Please copy out each line of the listing that contains the word "Phone".

- **Extracted material**
■ ■ ■
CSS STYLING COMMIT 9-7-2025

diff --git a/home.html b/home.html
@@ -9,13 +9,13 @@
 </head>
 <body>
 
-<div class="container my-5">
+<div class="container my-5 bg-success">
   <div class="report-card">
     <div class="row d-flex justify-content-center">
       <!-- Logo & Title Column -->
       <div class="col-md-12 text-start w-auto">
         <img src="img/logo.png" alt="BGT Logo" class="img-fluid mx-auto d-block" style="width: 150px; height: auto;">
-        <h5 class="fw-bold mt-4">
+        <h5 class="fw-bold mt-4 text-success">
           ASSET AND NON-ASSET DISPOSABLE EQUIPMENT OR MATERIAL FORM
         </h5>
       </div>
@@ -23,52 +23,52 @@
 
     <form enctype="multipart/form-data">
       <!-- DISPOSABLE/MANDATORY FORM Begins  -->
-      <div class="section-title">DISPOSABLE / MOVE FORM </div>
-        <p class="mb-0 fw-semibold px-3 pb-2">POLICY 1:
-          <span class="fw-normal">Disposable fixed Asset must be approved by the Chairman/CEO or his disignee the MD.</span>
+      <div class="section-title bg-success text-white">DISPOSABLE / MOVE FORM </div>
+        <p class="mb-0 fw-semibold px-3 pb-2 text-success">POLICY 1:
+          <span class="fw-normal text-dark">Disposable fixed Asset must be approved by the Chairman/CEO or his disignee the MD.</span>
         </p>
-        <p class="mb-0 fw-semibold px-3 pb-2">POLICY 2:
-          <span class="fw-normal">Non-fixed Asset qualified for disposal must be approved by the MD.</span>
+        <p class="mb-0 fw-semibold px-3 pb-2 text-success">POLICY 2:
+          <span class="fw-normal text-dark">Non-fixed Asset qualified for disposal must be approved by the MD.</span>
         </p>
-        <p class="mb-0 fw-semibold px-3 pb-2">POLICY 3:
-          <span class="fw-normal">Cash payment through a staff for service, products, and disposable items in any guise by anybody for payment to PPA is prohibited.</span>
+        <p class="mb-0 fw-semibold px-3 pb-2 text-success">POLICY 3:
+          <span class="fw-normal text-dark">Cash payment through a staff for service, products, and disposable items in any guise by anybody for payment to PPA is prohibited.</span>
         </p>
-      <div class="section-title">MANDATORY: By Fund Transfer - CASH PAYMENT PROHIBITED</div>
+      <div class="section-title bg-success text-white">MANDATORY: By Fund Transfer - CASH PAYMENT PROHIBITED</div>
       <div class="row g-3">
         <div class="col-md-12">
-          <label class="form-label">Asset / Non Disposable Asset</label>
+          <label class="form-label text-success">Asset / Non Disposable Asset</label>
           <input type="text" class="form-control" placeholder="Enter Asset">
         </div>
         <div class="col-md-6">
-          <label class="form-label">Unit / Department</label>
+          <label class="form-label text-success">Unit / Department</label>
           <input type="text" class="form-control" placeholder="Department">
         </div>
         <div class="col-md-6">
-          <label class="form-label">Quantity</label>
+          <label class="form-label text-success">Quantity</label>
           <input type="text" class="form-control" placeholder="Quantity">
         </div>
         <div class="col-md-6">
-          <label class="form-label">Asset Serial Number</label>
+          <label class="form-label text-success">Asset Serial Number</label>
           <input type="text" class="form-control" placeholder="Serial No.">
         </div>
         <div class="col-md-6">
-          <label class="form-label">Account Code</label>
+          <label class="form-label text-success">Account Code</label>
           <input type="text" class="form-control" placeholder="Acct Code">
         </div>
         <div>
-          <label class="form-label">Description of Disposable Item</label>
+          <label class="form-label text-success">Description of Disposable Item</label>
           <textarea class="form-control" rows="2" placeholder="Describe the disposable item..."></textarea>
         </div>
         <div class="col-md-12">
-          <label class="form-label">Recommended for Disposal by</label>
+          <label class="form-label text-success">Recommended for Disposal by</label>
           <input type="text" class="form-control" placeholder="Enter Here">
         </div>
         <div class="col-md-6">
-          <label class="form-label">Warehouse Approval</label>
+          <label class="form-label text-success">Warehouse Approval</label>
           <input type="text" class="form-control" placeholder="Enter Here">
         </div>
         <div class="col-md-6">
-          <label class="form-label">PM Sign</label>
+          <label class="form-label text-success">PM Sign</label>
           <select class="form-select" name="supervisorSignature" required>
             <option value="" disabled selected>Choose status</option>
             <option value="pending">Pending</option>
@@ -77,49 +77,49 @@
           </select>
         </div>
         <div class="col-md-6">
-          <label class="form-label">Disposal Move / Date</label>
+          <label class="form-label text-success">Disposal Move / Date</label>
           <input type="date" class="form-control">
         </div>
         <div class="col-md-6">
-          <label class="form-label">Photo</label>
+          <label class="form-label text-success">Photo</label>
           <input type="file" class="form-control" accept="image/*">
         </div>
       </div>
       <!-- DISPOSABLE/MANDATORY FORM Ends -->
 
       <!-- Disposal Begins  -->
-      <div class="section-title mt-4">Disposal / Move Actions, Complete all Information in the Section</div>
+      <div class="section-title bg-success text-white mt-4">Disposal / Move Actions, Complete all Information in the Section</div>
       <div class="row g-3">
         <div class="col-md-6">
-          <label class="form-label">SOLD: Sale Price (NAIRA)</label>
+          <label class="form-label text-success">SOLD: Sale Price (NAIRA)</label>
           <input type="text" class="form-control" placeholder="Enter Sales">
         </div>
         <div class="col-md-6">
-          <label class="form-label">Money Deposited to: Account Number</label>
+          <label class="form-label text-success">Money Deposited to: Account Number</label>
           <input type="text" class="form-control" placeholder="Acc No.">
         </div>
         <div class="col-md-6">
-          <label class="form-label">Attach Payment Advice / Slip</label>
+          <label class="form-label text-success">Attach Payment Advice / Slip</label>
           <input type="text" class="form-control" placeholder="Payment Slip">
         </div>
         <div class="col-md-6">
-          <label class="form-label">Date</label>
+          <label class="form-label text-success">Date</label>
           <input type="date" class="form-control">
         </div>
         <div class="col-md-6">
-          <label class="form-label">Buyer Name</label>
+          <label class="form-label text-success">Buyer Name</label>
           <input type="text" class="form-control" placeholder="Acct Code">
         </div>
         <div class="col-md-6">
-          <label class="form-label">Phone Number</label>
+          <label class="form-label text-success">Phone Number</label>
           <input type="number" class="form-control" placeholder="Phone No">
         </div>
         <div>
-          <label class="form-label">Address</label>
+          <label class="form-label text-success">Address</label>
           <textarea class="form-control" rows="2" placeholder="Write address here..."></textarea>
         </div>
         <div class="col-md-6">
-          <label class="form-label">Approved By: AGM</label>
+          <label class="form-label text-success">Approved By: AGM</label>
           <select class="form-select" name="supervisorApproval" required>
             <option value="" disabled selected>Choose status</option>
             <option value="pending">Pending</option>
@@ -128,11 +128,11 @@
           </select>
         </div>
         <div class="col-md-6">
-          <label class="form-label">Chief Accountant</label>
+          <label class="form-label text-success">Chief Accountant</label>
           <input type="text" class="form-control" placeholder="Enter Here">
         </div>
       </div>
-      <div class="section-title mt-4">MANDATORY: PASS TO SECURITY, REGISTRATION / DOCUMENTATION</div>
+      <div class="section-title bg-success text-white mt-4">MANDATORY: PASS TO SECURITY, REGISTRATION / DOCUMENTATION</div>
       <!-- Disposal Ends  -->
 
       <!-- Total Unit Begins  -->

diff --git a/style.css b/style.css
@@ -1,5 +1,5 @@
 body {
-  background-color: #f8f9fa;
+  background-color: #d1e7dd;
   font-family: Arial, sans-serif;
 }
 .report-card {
■ ■ ■
- **Written reply**
-          <label class="form-label">Phone Number</label>
+          <label class="form-label text-success">Phone Number</label>
           <input type="number" class="form-control" placeholder="Phone No">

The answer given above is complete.